The written document is given very high priority, so parties will be held to what is in the document. Both parties sign at the bottom, as a way of signalling their agreement with the terms specified in the document. If conditions are added or subtracted (by crossing out), especially with pre-printed forms, the "customer" (person who didn't write the contract) can initial such modifications, as a way of clearly signalling that they indeed agree to the deletion of such-and-such clause. Since both parties have a copy of the signed agreement, this is not strictly necessary. The potential issue would be that an unscrupulous person could cross out a clause after the contract was signed, and claimed that they aren't bound by that clause. A comparison of the two copies would then reveal that the unscrupulous person was attempting fraud. There is nothing special about handwriting in or crossing out conditions, except that it poses a potential evidentiary problem as to what exactly was agreed to, if for example one party threw away their copy and then maintained that the crossed-out clause had not been crossed out. (So, keep your copy).
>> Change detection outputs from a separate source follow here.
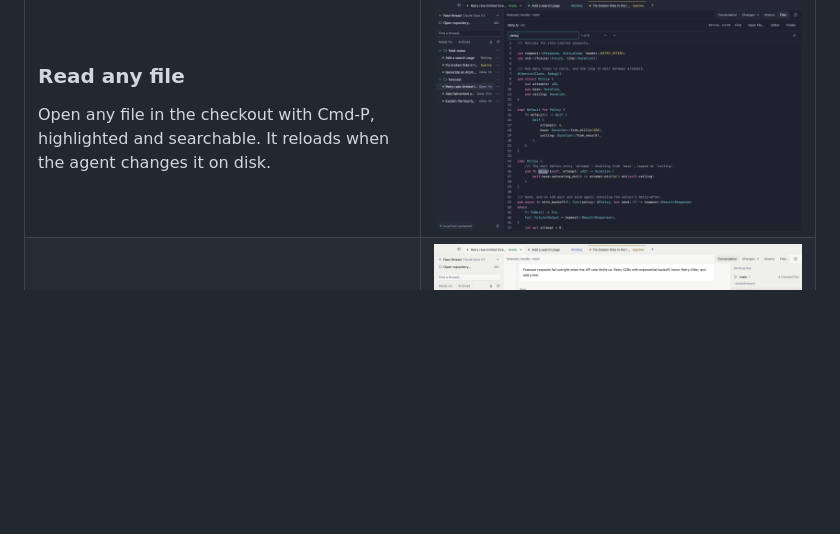
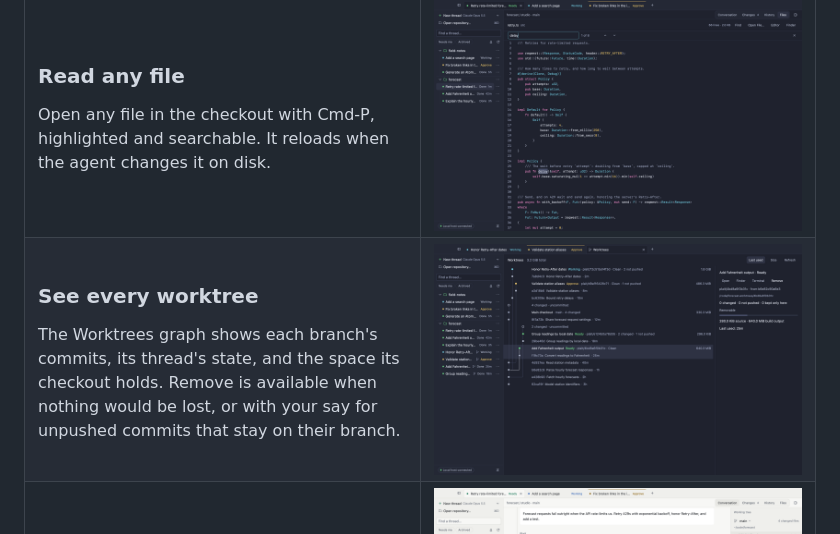
Before and after one commit to heath0xFF/plait, a Markdown page: README.md, the part around the change. Drawn GitHub-style; pictures changed too: docs/images/worktrees.png (added); blank space fills up the shorter version.

```diff
--- a/README.md
+++ b/README.md
@@ -113,6 +113,20 @@ reloads when the agent changes it on disk.
 <tr>
 <td width="50%" valign="top">
 
+### See every worktree
+
+The Worktrees graph shows each branch's commits, its thread's state, and the
+space its checkout holds. Remove is available when nothing would be lost, or
+with your say for unpushed commits that stay on their branch.
+
+</td>
+<td width="50%">
+<img src="docs/images/worktrees.png" width="100%" alt="The sample forecast project's Worktrees tab, with four branches, thread states, storage sizes, and the selected checkout's removal details" />
+</td>
+</tr>
+<tr>
+<td width="50%" valign="top">
+
 ### Light, dark, and your themes
 
 Follows macOS appearance. Stillwater is the default dark theme; Plait Light
```
Also changed, not shown: 1 other file.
In case you are proposing a scenario where one party is unaware of a change, i.e. at the very last minute Smith crosses something out and signs it, and Jones did not see that happen, then both copies would be the same and Jones would be legally bound to what's in the paper. Smith should announce to Jones that a clause was being deleted. We might suppose that there are innocent reasons why Smith made changes without making an announcement to Jones, in which case the parties do not have an agreement. There may be amicable ways to deal with that situation, but push could come to shove, in which case the written form of the document is generally taken to be the most important piece of evidence (though not always the only admissible evidence, unless you're in Colorado, Florida or Wisconsin).